● **WHAT NEEDS TO BE DONE**: Repeat each entry exactly, but do not carry over the pictures.

⟨

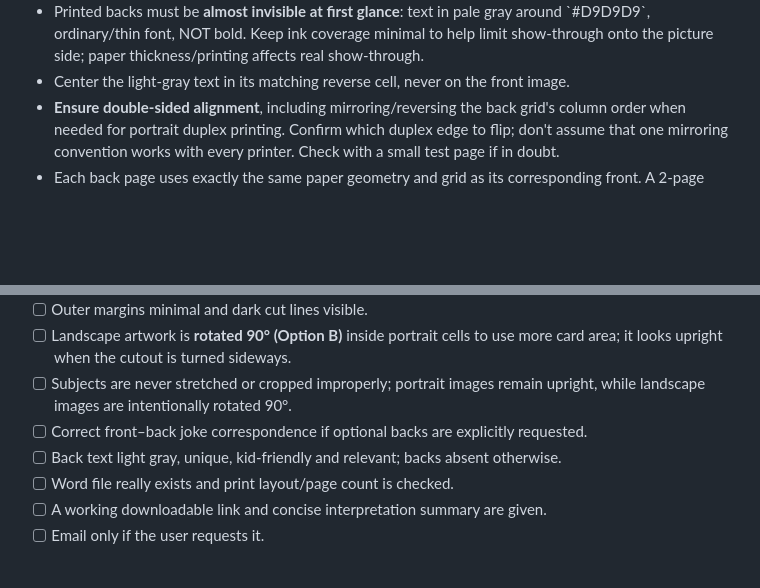
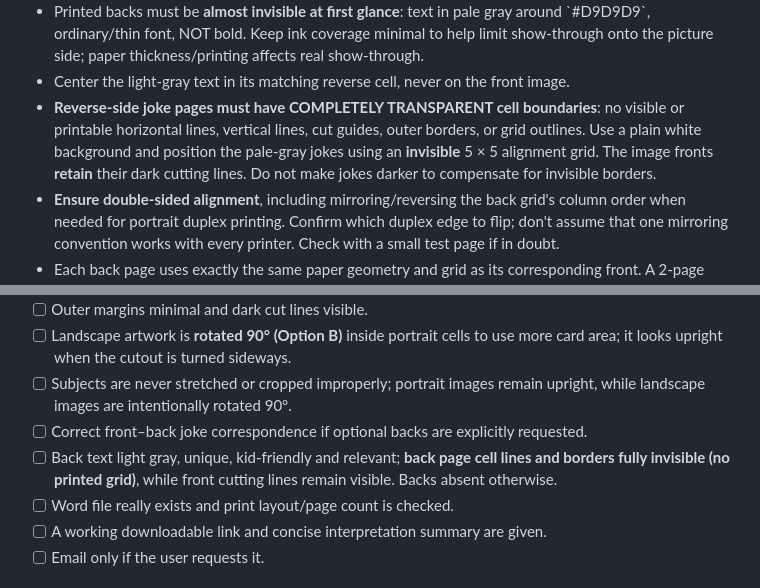
Before and after one commit to nolancasama/imgsheet, a Markdown page: CHATGPT_IMAGE_SHEET_PLAYBOOK.md, 2 parts joined by grey strips. GitHub-like rendering; blank space fills up the shorter version.

Commit message:
docs: hide all reverse-side joke-grid lines while preserving front cut guides

```diff
--- a/CHATGPT_IMAGE_SHEET_PLAYBOOK.md
+++ b/CHATGPT_IMAGE_SHEET_PLAYBOOK.md
@@ -123,6 +123,7 @@ When on:
   - General: 大阪の中心は松原や！知らんけど。
 - Printed backs must be **almost invisible at first glance**: text in pale gray around \`#D9D9D9\`, ordinary/thin font, NOT bold. Keep ink coverage minimal to help limit show-through onto the picture side; paper thickness/printing affects real show-through.
 - Center the light-gray text in its matching reverse cell, never on the front image.
+- **Reverse-side joke pages must have COMPLETELY TRANSPARENT cell boundaries**: no visible or printable horizontal lines, vertical lines, cut guides, outer borders, or grid outlines. Use a plain white background and position the pale-gray jokes using an **invisible** 5 × 5 alignment grid. The image fronts **retain** their dark cutting lines. Do not make jokes darker to compensate for invisible borders.
 - **Ensure double-sided alignment**, including mirroring/reversing the back grid's column order when needed for portrait duplex printing. Confirm which duplex edge to flip; don't assume that one mirroring convention works with every printer. Check with a small test page if in doubt.
 - Each back page uses exactly the same paper geometry and grid as its corresponding front. A 2-page image-only job becomes 4 physical pages with joke backs.
 
@@ -152,7 +153,7 @@ Primary output: **downloadable Microsoft Word \`.docx\`** suitable for printing,
 - [ ] Landscape artwork is **rotated 90° (Option B)** inside portrait cells to use more card area; it looks upright when the cutout is turned sideways.
 - [ ] Subjects are never stretched or cropped improperly; portrait images remain upright, while landscape images are intentionally rotated 90°.
 - [ ] Correct front–back joke correspondence if optional backs are explicitly requested.
-- [ ] Back text light gray, unique, kid-friendly and relevant; backs absent otherwise.
+- [ ] Back text light gray, unique, kid-friendly and relevant; **back page cell lines and borders fully invisible (no printed grid)**, while front cutting lines remain visible. Backs absent otherwise.
 - [ ] Word file really exists and print layout/page count is checked.
 - [ ] A working downloadable link and concise interpretation summary are given.
 - [ ] Email only if the user requests it.
```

⟩

● **WRITTEN ANSWER**:
Before and after one commit to nolancasama/imgsheet, a Markdown page: CHATGPT_IMAGE_SHEET_PLAYBOOK.md, 2 parts joined by grey strips. GitHub-like rendering; blank space fills up the shorter version.

Commit message:
docs: hide all reverse-side joke-grid lines while preserving front cut guides

```diff
--- a/CHATGPT_IMAGE_SHEET_PLAYBOOK.md
+++ b/CHATGPT_IMAGE_SHEET_PLAYBOOK.md
@@ -123,6 +123,7 @@ When on:
   - General: 大阪の中心は松原や！知らんけど。
 - Printed backs must be **almost invisible at first glance**: text in pale gray around \`#D9D9D9\`, ordinary/thin font, NOT bold. Keep ink coverage minimal to help limit show-through onto the picture side; paper thickness/printing affects real show-through.
 - Center the light-gray text in its matching reverse cell, never on the front image.
+- **Reverse-side joke pages must have COMPLETELY TRANSPARENT cell boundaries**: no visible or printable horizontal lines, vertical lines, cut guides, outer borders, or grid outlines. Use a plain white background and position the pale-gray jokes using an **invisible** 5 × 5 alignment grid. The image fronts **retain** their dark cutting lines. Do not make jokes darker to compensate for invisible borders.
 - **Ensure double-sided alignment**, including mirroring/reversing the back grid's column order when needed for portrait duplex printing. Confirm which duplex edge to flip; don't assume that one mirroring convention works with every printer. Check with a small test page if in doubt.
 - Each back page uses exactly the same paper geometry and grid as its corresponding front. A 2-page image-only job becomes 4 physical pages with joke backs.
 
@@ -152,7 +153,7 @@ Primary output: **downloadable Microsoft Word \`.docx\`** suitable for printing,
 - [ ] Landscape artwork is **rotated 90° (Option B)** inside portrait cells to use more card area; it looks upright when the cutout is turned sideways.
 - [ ] Subjects are never stretched or cropped improperly; portrait images remain upright, while landscape images are intentionally rotated 90°.
 - [ ] Correct front–back joke correspondence if optional backs are explicitly requested.
-- [ ] Back text light gray, unique, kid-friendly and relevant; backs absent otherwise.
+- [ ] Back text light gray, unique, kid-friendly and relevant; **back page cell lines and borders fully invisible (no printed grid)**, while front cutting lines remain visible. Backs absent otherwise.
 - [ ] Word file really exists and print layout/page count is checked.
 - [ ] A working downloadable link and concise interpretation summary are given.
 - [ ] Email only if the user requests it.
```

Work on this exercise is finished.